» **Data for analysis**:
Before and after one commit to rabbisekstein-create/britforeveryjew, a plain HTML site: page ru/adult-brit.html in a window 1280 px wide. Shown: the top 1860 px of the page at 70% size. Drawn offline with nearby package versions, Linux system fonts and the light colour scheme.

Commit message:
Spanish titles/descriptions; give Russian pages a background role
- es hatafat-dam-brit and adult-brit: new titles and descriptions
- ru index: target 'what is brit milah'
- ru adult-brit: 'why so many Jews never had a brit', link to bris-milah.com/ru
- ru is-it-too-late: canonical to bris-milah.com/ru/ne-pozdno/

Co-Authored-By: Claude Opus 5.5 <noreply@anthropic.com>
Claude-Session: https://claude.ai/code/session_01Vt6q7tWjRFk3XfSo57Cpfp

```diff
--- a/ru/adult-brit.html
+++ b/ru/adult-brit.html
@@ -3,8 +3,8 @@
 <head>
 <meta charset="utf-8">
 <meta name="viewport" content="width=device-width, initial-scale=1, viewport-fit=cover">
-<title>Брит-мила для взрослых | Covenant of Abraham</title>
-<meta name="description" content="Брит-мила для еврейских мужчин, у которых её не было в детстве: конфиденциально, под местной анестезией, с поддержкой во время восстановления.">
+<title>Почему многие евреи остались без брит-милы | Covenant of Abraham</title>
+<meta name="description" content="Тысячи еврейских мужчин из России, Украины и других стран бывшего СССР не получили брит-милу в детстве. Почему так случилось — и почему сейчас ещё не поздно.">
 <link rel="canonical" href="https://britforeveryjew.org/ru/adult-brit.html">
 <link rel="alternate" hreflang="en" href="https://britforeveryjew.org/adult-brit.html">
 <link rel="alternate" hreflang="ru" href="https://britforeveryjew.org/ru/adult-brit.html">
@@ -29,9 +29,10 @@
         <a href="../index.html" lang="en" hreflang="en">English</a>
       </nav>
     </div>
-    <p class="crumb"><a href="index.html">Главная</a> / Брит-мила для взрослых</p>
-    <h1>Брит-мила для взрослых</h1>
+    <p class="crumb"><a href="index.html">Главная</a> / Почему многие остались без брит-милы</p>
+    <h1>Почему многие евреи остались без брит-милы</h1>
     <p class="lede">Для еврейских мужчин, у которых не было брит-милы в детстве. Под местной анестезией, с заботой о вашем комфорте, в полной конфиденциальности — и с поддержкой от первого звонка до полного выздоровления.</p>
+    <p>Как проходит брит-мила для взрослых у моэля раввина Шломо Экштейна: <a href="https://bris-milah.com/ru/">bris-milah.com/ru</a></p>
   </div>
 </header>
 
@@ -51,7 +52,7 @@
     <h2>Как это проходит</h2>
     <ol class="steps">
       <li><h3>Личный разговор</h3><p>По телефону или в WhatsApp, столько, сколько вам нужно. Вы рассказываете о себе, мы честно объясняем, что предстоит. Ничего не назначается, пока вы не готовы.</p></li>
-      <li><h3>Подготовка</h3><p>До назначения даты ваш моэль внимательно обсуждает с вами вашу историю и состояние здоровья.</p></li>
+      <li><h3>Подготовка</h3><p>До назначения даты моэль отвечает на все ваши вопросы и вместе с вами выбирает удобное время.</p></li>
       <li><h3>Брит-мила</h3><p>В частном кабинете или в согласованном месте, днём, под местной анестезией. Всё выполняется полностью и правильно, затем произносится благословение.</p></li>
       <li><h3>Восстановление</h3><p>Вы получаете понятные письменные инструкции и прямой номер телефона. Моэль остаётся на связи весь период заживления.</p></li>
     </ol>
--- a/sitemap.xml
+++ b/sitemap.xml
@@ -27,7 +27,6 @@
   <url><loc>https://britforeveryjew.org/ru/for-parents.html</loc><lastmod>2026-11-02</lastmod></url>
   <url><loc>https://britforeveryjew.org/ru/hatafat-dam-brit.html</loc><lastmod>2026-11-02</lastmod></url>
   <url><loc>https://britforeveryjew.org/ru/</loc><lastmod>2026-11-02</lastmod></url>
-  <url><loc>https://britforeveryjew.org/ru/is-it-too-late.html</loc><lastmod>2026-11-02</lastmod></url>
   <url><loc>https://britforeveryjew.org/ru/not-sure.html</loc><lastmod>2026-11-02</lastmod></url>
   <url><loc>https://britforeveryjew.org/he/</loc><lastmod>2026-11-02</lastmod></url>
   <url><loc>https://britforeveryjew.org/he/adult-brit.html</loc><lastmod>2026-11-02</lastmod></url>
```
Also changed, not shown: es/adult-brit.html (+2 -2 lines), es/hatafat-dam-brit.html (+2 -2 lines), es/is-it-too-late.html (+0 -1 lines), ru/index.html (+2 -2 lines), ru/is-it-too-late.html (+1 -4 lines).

» **Task to carry out**: Could you filter the entries above for lines holding the string "lastmod" and copy them?

» **Written response**:
   <url><loc>https://britforeveryjew.org/ru/for-parents.html</loc><lastmod>2026-11-02</lastmod></url>
   <url><loc>https://britforeveryjew.org/ru/hatafat-dam-brit.html</loc><lastmod>2026-11-02</lastmod></url>
   <url><loc>https://britforeveryjew.org/ru/</loc><lastmod>2026-11-02</lastmod></url>
-  <url><loc>https://britforeveryjew.org/ru/is-it-too-late.html</loc><lastmod>2026-11-02</lastmod></url>
   <url><loc>https://britforeveryjew.org/ru/not-sure.html</loc><lastmod>2026-11-02</lastmod></url>
   <url><loc>https://britforeveryjew.org/he/</loc><lastmod>2026-11-02</lastmod></url>
   <url><loc>https://britforeveryjew.org/he/adult-brit.html</loc><lastmod>2026-11-02</lastmod></url>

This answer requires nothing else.